Not about pedestrians, not about motorists, just about our fellow cyclists. We are all so different that stuff is bound to frustrate when we approach riding in such different ways, explain to those we think are less experienced, etc. Ok, tell us your stories, tell us your pet peeves, we're all friends!
I'll start out with a pet peeve of mine... The cyclist that blows past me so close to me I felt the wind of their SWOOOOOSH as they fly past me but they say nothing to warn me. We're in tight quarters in the bike lane. Buy a bell and/or tell me you are there!
p.s. sure, your pet peeve may be the forum post that's been done before but I kinda feel like this tucks into other topics so this time I'm giving the pedal pet peeve front and center.
I didn't say it bugged me. It just looks so stupid. If you have a problem with your bike seat, get a new seat.
I think it's "Hair"; as in: "If I wear a helmet it will mess my hair".
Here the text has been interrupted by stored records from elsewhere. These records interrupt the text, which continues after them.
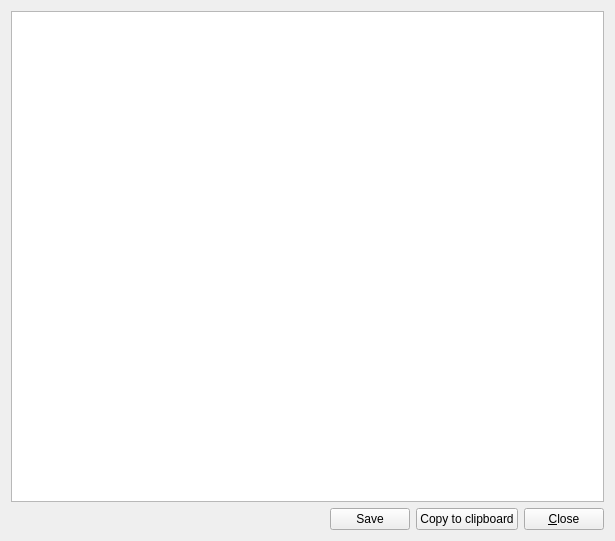
First picture: the form in src/gui/logwindow.ui, repository wilbert2000/wzplayer, before the edit.
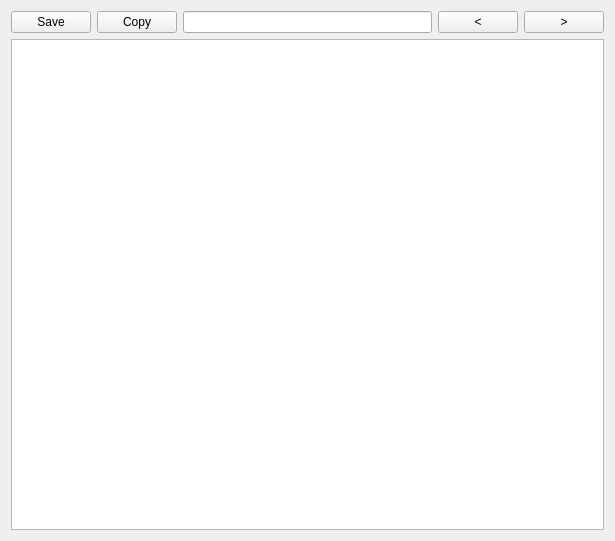
Second picture: the form after the edit.

Commit message: Add find to log window

The edit to the form file:
```diff
--- a/src/gui/logwindow.ui
+++ b/src/gui/logwindow.ui
@@ -15,9 +15,6 @@
    <string notr="true">Log Window</string>
   </property>
   <layout class="QVBoxLayout">
-   <item>
-    <widget class="QPlainTextEdit" name="edit"/>
-   </item>
    <item>
     <layout class="QHBoxLayout">
      <property name="spacing">
@@ -26,22 +23,6 @@
      <property name="margin">
       <number>0</number>
      </property>
-     <item>
-      <spacer>
-       <property name="orientation">
-        <enum>Qt::Horizontal</enum>
-       </property>
-       <property name="sizeType">
-        <enum>QSizePolicy::Expanding</enum>
-       </property>
-       <property name="sizeHint" stdset="0">
-        <size>
-         <width>191</width>
-         <height>21</height>
-        </size>
-       </property>
-      </spacer>
-     </item>
      <item>
       <widget class="QPushButton" name="saveButton">
        <property name="toolTip">
@@ -58,22 +39,38 @@
         <string>Copy to clipboard</string>
        </property>
        <property name="text">
-        <string>Copy to clipboard</string>
+        <string>Copy</string>
        </property>
       </widget>
      </item>
      <item>
-      <widget class="QPushButton" name="closeButton">
+      <widget class="QLineEdit" name="findEdit"/>
+     </item>
+     <item>
+      <widget class="QPushButton" name="findPreviousButton">
        <property name="toolTip">
         <string>Close</string>
        </property>
        <property name="text">
-        <string>&amp;Close</string>
+        <string>&lt;</string>
+       </property>
+      </widget>
+     </item>
+     <item>
+      <widget class="QPushButton" name="findNextButton">
+       <property name="toolTip">
+        <string>Find next</string>
+       </property>
+       <property name="text">
+        <string>&gt;</string>
        </property>
       </widget>
      </item>
     </layout>
    </item>
+   <item>
+    <widget class="QPlainTextEdit" name="edit"/>
+   </item>
   </layout>
  </widget>
  <layoutdefault spacing="6" margin="11"/>
```
Left out of the diff: 33 changed lines with no effect on the pictures. The commit also changes 2 other files.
Yeah, with an old-school leather saddle, like a Brooks, if you let the leather get soaked and ride on it, it loses its shape and doesn't work as well. But it's worth the extra step of covering the saddle because they're very comfortable if you take care of them (and they look sharp.) I use shower caps to cover mine, which looks pretty ridiculous but does help deter theft.
Take a DEEP breath... :-) Hopefully that felt good to get it off your chest.
p.s. what's "H"? Dying to know!
Oh yes! I remember going to the public pool with my daughter in Highland Park a few years back... someone parked their bike like that... making whose who needed to lock their bikes to lock then against the chainlink (no pun, I swear) fence next to it.
A solution, park your bike to theirs.
Or riders/friends who "forgot" their lock (on a group ride with a brief food stop or whatever) and want you to share yours. Generally this means you can't properly lock your bike, securing both wheels.
Following up on the other comment, I completely agree this sideways-parked cyclist missed the memo.
Regarding bike rack etiquette, you are supposed to lock bikes sideways/parallel to the street so the bikes aren't sticking out and blocking the sidewalk. Especially on narrower sidewalks you need to be mindful of ADA access.
These days we have spaces that were custom designed expressly for bike racks, such as Divvy stations, so it's gotten a bit more confusing.
I am a recreational Divvy rider and I bike mostly on the Lakefront path around Oak Street Beach. Now that we are in beautiful weather season what drives me crazy is cyclists who seem to think it is their right not to slow down when it gets to the beach areas and intersections on the Lake Front Path. We are in the season of clueless tourists, clueless parents with toddlers who walk erratically on the Lakefront Path. I cannot say how many times I have seen cyclists just whiz by missing me and just barely missing a person.
I understand what it is to be in the zone, to be in the middle of a workout or ride but it is completely irresponsible not to slow down and be wary and careful around places like Oak Street beach on and off areas. Of course, there becomes such a critical mass of people in the summer it becomes impossible. But I am talking about early morning and cyclists seem to think it is their right to not slow down.
I personally think the Park District needs to create walk your bike zones in the summertime. So this is my pet peeve become these cyclists give bikers a bad name, they usually are rude, they seem to think they own the road, they look at it as an obstacle course to show how good at biking they are. A lot of Divvy riders do not know what "on your left" means. There are tons of responsible bikers, and people who are racers that train on the Lakefront that are responsible. I seem to come across the "A-hole" bikers a lot in these areas. I really think bike accidents and deaths would be avoided if people walked their bikes at intersections and congested people, car areas.